The first of two Israeli Iron Dome missile defence batteries were delivered to the United States (US) military yesterday, a year after a deal for their purchase was signed.
In August last year, the US finalised a contract to acquire two Iron Dome missile defence system batteries to enhance its short-range missile defence capabilities.
According to the Jerusalem Post, the purchase included 12 launchers, two sensors, two battlement management centres and 240 interceptors, at a cost of $1.5 billion.
The fully mobile system carries ten kilogrammes of explosives and can intercept an incoming projectile from four to 70 kilometres away.
Developed by Rafael Advanced Defence Systems and Israel Aerospace Industries, the system will be used "in the defense of US troops against a variety of ballistic and aerial threats," according to a Defence Ministry statement.

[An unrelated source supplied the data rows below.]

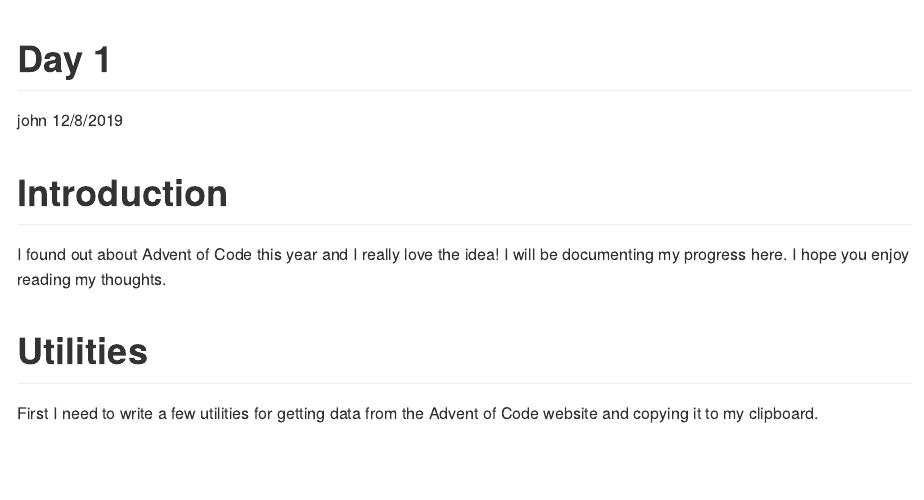
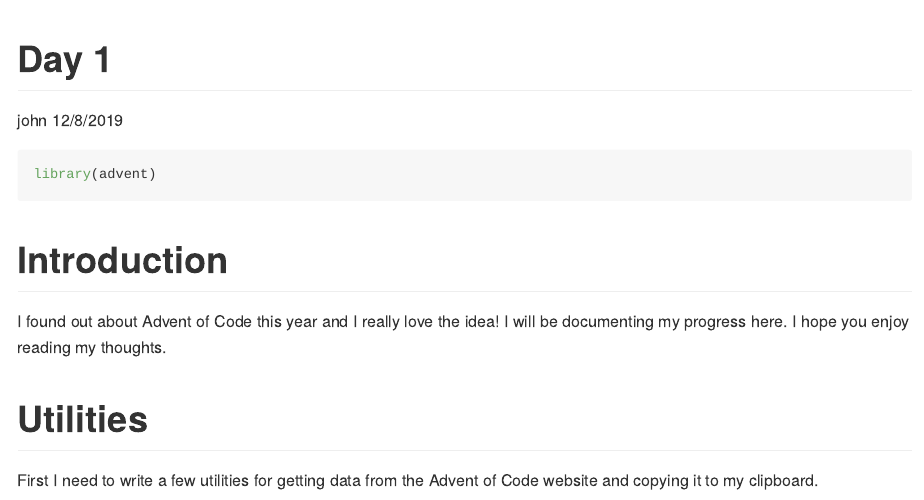
Before and after one commit to lashlee/advent, an R Markdown document (inst/day_01_the_tyranny_of_the_rocket_equation/README.Rmd): the page in a window 1100 px wide, from its top. Rendered offline with R 4.5, knitr and Pandoc, with nearby package versions; some code elsewhere in the file could not run offline.

Commit message:
Knit the day 1 readme, update the homepage

````diff
--- a/inst/day_01_the_tyranny_of_the_rocket_equation/README.Rmd
+++ b/inst/day_01_the_tyranny_of_the_rocket_equation/README.Rmd
@@ -4,6 +4,11 @@ author: "john"
 date: "12/8/2019"
 output: github_document
 ---
+
+```{r}
+library(advent)
+```
+
 
 # Introduction
 
````
Also changed, not shown: README.md, inst/day_01_the_tyranny_of_the_rocket_equation/README.md (added).
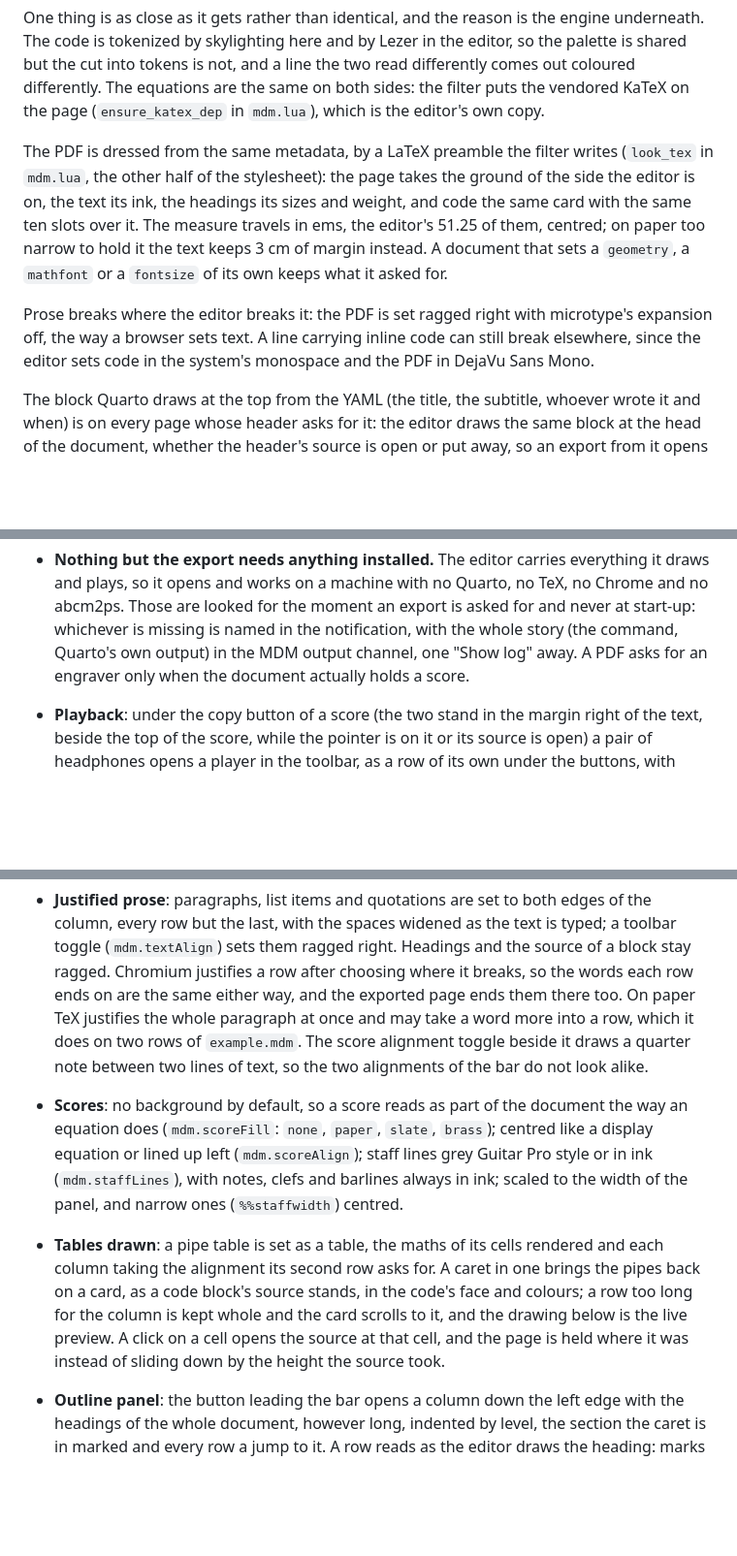
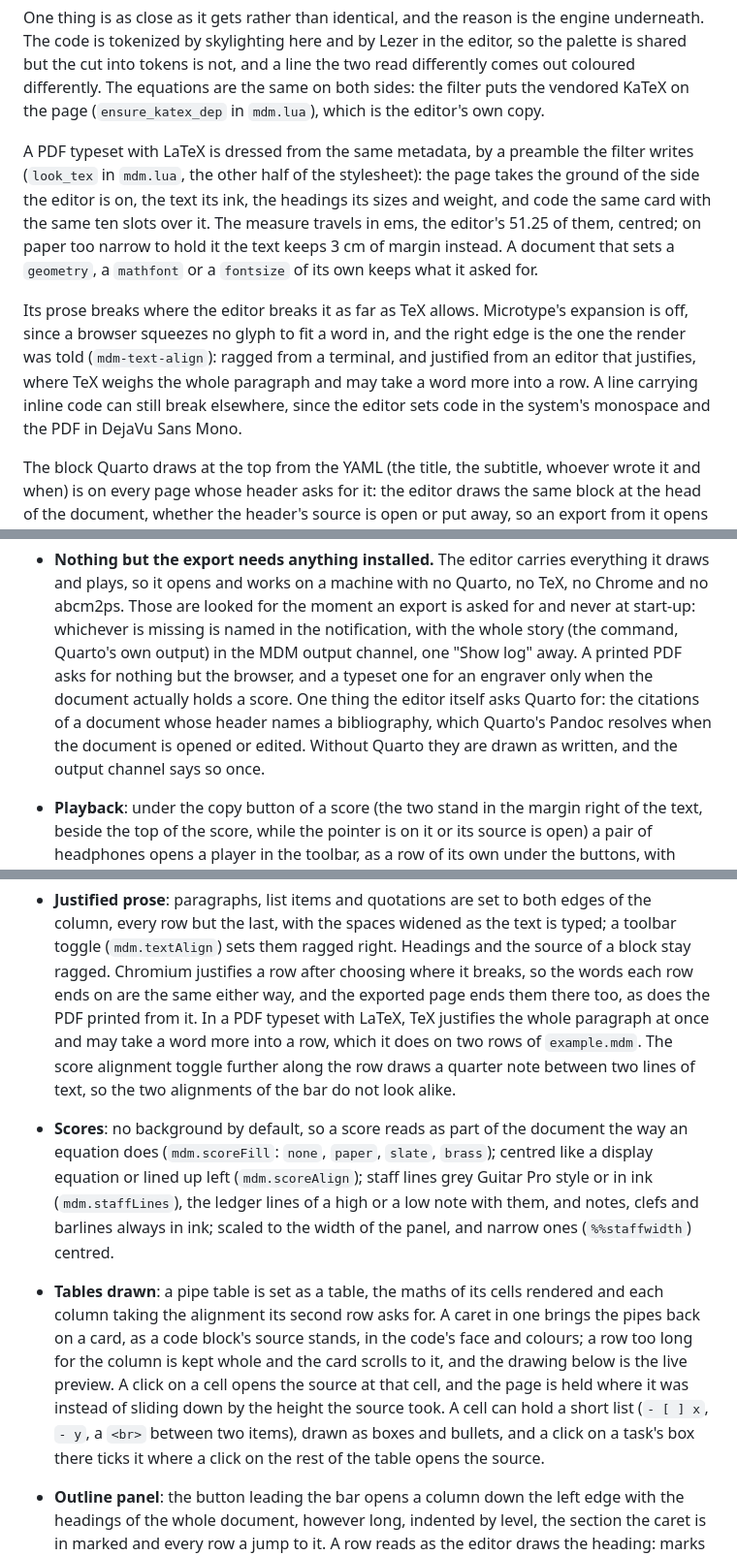
Before and after one commit to alpelito7/markdown_music, a Markdown page: README.md, 3 parts joined by grey strips. Shown at 97% size. Rendered like a GitHub page; blank space fills up the shorter version.

```diff
--- a/README.md
+++ b/README.md
@@ -325,18 +337,21 @@ The equations are the same on both sides: the filter puts the vendored
 KaTeX on the page (`ensure_katex_dep` in `mdm.lua`), which is the editor's
 own copy.
 
-The PDF is dressed from the same metadata, by a LaTeX preamble the filter
-writes (`look_tex` in `mdm.lua`, the other half of the stylesheet): the page
+A PDF typeset with LaTeX is dressed from the same metadata, by a preamble the
+filter writes (`look_tex` in `mdm.lua`, the other half of the stylesheet): the page
 takes the ground of the side the editor is on, the text its ink, the headings
 its sizes and weight, and code the same card with the same ten slots over it.
 The measure travels in ems, the editor's 51.25 of them, centred; on paper too
 narrow to hold it the text keeps 3 cm of margin instead. A document that sets
 a `geometry`, a `mathfont` or a `fontsize` of its own keeps what it asked for.
 
-Prose breaks where the editor breaks it: the PDF is set ragged right with
-microtype's expansion off, the way a browser sets text. A line carrying
-inline code can still break elsewhere, since the editor sets code in the
-system's monospace and the PDF in DejaVu Sans Mono.
+Its prose breaks where the editor breaks it as far as TeX allows. Microtype's
+expansion is off, since a browser squeezes no glyph to fit a word in, and the
+right edge is the one the render was told (`mdm-text-align`): ragged from a
+terminal, and justified from an editor that justifies, where TeX weighs the
+whole paragraph and may take a word more into a row. A line carrying inline
+code can still break elsewhere, since the editor sets code in the system's
+monospace and the PDF in DejaVu Sans Mono.
 
 The block Quarto draws at the top from the YAML (the title, the subtitle,
 whoever wrote it and when) is on every page whose header asks for it: the
@@ -670,8 +690,13 @@ What it does:
   Quarto, no TeX, no Chrome and no abcm2ps. Those are looked for the moment
   an export is asked for and never at start-up: whichever is missing is named
   in the notification, with the whole story (the command, Quarto's own
-  output) in the MDM output channel, one "Show log" away. A PDF asks for an
-  engraver only when the document actually holds a score.
+  output) in the MDM output channel, one "Show log" away. A printed PDF asks
+  for nothing but the browser, and a typeset one for an engraver only when
+  the document actually holds a score. One thing the editor itself asks
+  Quarto for: the citations of a document whose header names a bibliography,
+  which Quarto's Pandoc resolves when the document is opened or edited.
+  Without Quarto they are drawn as written, and the output channel says so
+  once.
 - **Playback**: under the copy button of a score (the two stand in the margin
   right of the text, beside the top of the score, while the pointer is on it
   or its source is open) a pair of headphones
@@ -783,17 +808,19 @@ What it does:
   text is typed; a toolbar toggle (`mdm.textAlign`) sets them ragged right.
   Headings and the source of a block stay ragged. Chromium justifies a row
   after choosing where it breaks, so the words each row ends on are the same
-  either way, and the exported page ends them there too. On paper TeX
-  justifies the whole paragraph at once and may take a word more into a row,
-  which it does on two rows of `example.mdm`. The score alignment toggle beside
-  it draws a quarter note between two lines of text, so the two alignments of
+  either way, and the exported page ends them there too, as does the PDF
+  printed from it. In a PDF typeset with LaTeX, TeX justifies the whole
+  paragraph at once and may take a word more into a row, which it does on two
+  rows of `example.mdm`. The score alignment toggle further
+  along the row draws a quarter note between two lines of text, so the two alignments of
   the bar do not look alike.
 
 - **Scores**: no background by default, so a score reads as part of the
   document the way an equation does (`mdm.scoreFill`: `none`, `paper`,
   `slate`, `brass`); centred like a display equation or lined up left
   (`mdm.scoreAlign`); staff lines grey Guitar Pro style or in ink
-  (`mdm.staffLines`), with notes, clefs and barlines always in ink; scaled to
+  (`mdm.staffLines`), the ledger lines of a high or a low note with them,
+  and notes, clefs and barlines always in ink; scaled to
   the width of the panel, and narrow ones (`%%staffwidth`) centred.
 - **Tables drawn**: a pipe table is set as a table, the maths of its cells
   rendered and each column taking the alignment its second row asks for. A
@@ -801,7 +828,10 @@ What it does:
   stands, in the code's face and colours; a row too long for the column is
   kept whole and the card scrolls to it, and the drawing below is the live
   preview. A click on a cell opens the source at that cell, and the page is
-  held where it was instead of sliding down by the height the source took.
+  held where it was instead of sliding down by the height the source took. A
+  cell can hold a short list (`- [ ] x`, `- y`, a `<br>` between two items),
+  drawn as boxes and bullets, and a click on a task's box there ticks it
+  where a click on the rest of the table opens the source.
 - **Outline panel**: the button leading the bar opens a column down the left
   edge with the headings of the whole document, however long, indented by
   level, the section the caret is in marked and every row a jump to it. A row
```
Also changed, not shown: other parts of README.md (+36 -16 lines).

The second battery will be delivered "in the near future within the framework of the agreement," the statement added.
Defence Minister Benny Gantz, who recently returned from a trip to Washington, hailed the sale as proof of close cooperation between the US and Israel.
He said: "Last week I visited the United States and met with senior officials in the US Department of Defense and in the military. Among other things, we discussed procurement and information sharing in the field of technology."
"The completion of this agreement serves as further proof that the defence alliance is based on common values and interests, which are stronger than ever."
The US and Israel already cooperate extensively on security matters. Israel's big three defence companies, Elbit Systems, IAI and Rafael, have numerous cooperative projects with America.